- [What the exercise asks] Among the records below, how many lines contain the word "report"? The answer is a single number.

- [Data to examine]

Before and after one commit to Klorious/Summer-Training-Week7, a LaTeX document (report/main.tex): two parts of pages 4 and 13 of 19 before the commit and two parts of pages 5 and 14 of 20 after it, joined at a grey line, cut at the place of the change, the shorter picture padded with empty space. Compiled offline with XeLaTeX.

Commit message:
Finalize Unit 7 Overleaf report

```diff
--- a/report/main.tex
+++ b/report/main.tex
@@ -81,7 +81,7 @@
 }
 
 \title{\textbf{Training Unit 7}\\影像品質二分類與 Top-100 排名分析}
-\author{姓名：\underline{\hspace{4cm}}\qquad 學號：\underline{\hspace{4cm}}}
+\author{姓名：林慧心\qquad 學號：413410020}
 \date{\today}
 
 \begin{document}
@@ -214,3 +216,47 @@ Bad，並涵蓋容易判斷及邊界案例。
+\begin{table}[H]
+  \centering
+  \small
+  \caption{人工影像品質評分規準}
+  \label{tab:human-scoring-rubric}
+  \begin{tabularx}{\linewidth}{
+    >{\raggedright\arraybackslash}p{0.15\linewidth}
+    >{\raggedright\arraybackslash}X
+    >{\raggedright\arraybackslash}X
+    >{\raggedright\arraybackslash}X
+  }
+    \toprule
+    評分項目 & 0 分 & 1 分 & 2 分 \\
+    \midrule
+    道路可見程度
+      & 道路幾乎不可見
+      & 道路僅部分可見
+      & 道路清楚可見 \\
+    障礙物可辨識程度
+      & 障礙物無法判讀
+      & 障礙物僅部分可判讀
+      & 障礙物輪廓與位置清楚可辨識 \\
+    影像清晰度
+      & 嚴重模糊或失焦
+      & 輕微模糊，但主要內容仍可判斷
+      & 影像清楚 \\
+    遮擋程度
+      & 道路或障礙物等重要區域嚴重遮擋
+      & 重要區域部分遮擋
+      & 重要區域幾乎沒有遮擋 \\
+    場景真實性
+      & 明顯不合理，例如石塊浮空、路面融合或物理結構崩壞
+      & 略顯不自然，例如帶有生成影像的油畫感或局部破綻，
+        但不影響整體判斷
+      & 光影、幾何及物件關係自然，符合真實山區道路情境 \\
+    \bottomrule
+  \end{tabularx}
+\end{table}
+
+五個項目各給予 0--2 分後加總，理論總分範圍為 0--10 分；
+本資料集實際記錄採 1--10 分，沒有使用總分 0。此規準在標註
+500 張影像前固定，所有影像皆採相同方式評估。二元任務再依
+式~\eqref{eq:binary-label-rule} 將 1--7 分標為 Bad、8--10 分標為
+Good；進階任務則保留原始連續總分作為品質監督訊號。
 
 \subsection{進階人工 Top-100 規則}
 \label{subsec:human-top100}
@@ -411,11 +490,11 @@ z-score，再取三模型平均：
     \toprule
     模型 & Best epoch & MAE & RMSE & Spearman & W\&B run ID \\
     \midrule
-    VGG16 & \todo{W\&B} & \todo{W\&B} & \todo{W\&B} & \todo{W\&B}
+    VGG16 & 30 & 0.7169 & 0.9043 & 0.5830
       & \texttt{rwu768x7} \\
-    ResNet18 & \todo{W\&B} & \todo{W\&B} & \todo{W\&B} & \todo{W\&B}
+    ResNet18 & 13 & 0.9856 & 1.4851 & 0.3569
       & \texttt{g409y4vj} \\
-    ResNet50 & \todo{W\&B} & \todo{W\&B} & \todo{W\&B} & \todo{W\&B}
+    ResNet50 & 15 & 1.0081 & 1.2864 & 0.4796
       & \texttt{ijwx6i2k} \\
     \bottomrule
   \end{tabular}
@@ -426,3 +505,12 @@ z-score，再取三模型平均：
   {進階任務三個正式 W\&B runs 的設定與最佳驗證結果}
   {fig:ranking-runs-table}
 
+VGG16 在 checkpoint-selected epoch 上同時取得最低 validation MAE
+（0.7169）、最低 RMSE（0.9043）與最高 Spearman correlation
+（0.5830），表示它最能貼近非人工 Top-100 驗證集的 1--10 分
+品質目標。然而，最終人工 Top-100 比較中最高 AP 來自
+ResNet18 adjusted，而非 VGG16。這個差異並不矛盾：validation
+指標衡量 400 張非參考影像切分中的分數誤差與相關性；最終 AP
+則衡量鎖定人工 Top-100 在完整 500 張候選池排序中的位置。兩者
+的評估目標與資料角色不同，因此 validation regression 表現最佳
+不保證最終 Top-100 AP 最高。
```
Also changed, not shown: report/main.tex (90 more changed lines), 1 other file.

- [Expected answer] 5